As Kenya looks to the elections in August, there are more women contesting beyond just women’s representative. Kirinyaga has two women as the leading contenders in the race for governor, which gives rise to hopes that, whoever wins, Kenya may finally have at least one female governor. Machakos, Kitui and Bomet also have women contenders fighting against the male incumbents. And a few other counties have women as running mates. So this is something worth acknowledging as Kenya is actually doing better in representing women in these elections than in previous ones.

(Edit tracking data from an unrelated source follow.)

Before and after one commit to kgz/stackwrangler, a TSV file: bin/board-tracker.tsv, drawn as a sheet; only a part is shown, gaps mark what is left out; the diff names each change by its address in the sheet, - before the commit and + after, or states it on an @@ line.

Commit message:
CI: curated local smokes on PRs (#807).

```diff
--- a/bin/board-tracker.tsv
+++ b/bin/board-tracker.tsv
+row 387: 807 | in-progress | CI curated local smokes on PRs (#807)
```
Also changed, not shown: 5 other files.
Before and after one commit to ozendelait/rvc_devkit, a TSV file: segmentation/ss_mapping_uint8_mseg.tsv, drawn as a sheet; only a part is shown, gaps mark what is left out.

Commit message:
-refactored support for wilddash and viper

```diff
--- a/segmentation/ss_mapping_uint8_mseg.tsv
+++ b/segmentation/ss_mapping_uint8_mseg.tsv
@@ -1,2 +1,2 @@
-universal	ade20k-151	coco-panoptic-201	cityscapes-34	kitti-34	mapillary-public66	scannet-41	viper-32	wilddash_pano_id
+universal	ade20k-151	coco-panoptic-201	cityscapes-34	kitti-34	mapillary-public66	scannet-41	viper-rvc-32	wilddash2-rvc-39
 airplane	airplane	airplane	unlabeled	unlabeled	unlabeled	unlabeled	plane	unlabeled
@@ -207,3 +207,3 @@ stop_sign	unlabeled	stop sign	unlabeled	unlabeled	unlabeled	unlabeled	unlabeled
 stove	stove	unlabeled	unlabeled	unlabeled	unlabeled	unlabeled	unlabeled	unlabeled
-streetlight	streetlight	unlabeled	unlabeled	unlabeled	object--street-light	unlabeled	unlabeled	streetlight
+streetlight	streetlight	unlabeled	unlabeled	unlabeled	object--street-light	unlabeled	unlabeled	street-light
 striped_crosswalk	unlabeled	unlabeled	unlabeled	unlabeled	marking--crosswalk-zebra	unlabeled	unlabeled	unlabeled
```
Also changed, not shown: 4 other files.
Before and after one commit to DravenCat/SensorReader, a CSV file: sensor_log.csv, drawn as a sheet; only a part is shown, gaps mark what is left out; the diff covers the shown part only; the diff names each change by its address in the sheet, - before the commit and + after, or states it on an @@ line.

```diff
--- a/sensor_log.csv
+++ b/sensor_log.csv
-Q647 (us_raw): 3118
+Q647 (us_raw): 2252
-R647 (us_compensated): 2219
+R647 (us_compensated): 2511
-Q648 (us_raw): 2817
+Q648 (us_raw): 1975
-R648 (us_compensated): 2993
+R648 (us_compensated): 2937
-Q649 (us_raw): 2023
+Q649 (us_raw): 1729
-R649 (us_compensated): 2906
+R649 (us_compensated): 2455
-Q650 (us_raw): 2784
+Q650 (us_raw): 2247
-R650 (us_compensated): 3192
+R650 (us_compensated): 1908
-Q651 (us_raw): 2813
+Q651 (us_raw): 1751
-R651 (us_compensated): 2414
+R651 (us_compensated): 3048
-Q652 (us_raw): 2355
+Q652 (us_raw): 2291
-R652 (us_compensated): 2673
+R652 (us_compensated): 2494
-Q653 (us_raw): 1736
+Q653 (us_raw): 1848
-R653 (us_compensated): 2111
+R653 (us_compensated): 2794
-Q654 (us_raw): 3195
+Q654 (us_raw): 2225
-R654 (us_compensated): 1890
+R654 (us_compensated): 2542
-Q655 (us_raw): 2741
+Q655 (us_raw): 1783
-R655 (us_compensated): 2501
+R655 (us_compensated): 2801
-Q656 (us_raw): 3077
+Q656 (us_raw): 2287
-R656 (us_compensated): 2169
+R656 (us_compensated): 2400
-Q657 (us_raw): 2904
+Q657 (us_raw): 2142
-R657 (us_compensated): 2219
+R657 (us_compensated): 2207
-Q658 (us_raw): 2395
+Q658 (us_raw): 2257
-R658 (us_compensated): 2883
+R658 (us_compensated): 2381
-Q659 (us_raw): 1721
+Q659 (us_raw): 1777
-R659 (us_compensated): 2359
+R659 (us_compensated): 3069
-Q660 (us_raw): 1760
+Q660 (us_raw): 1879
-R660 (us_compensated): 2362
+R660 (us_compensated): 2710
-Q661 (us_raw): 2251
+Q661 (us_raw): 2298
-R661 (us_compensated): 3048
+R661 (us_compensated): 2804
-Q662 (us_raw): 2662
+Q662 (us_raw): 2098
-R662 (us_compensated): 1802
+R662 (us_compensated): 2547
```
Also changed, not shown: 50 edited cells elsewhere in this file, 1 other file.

But until the one-third gender representation is achieved, no bar in Baltimore, Busia, Mombasa or Tana River should bring out the busaa. The road to getting there is long. It will involve the media deliberately putting in place editorial policies where female voters are listened to. It will mean perhaps removing some male voices and getting some female voices to give their political opinions. It will entail holding female politicians to the same standard to which male politicians are held and engaging with their work in the same way beyond their looks.
As Kenya looks to the election date in August, there are more women contesting beyond just women’s representative. Kirinyaga has two women as the leading contenders in the race for governor, which gives rise to hopes that, whoever wins, Kenya may finally have at least one female governor.
With the next elections now so close, we can park any hope of this happening now. What we can do though is hope the media works diligently to ensure that this becomes part of their policy immediately after the current elections are settled.
Until then, my niece Wambui and her peers will probably continue believing that Kenya is not ready to have a female head of state because they see no women in leadership positions and when they do, it has nothing to do with the positions that they hold. This is certainly not a legacy we would like to leave to our sons and daughters. The mainstream media can do better.
By Zukiswa Wanner
Zukiswa Wanner is the 2015 winner of South African Literary Award’s K.Sello Duiker Award for her fourth novel, London-Cape Town Joburg. She is currently a columnist for the Mail & Guardian (South Africa), has been a columnist for the pan-African magazine New African and Saturday Nation in Kenya.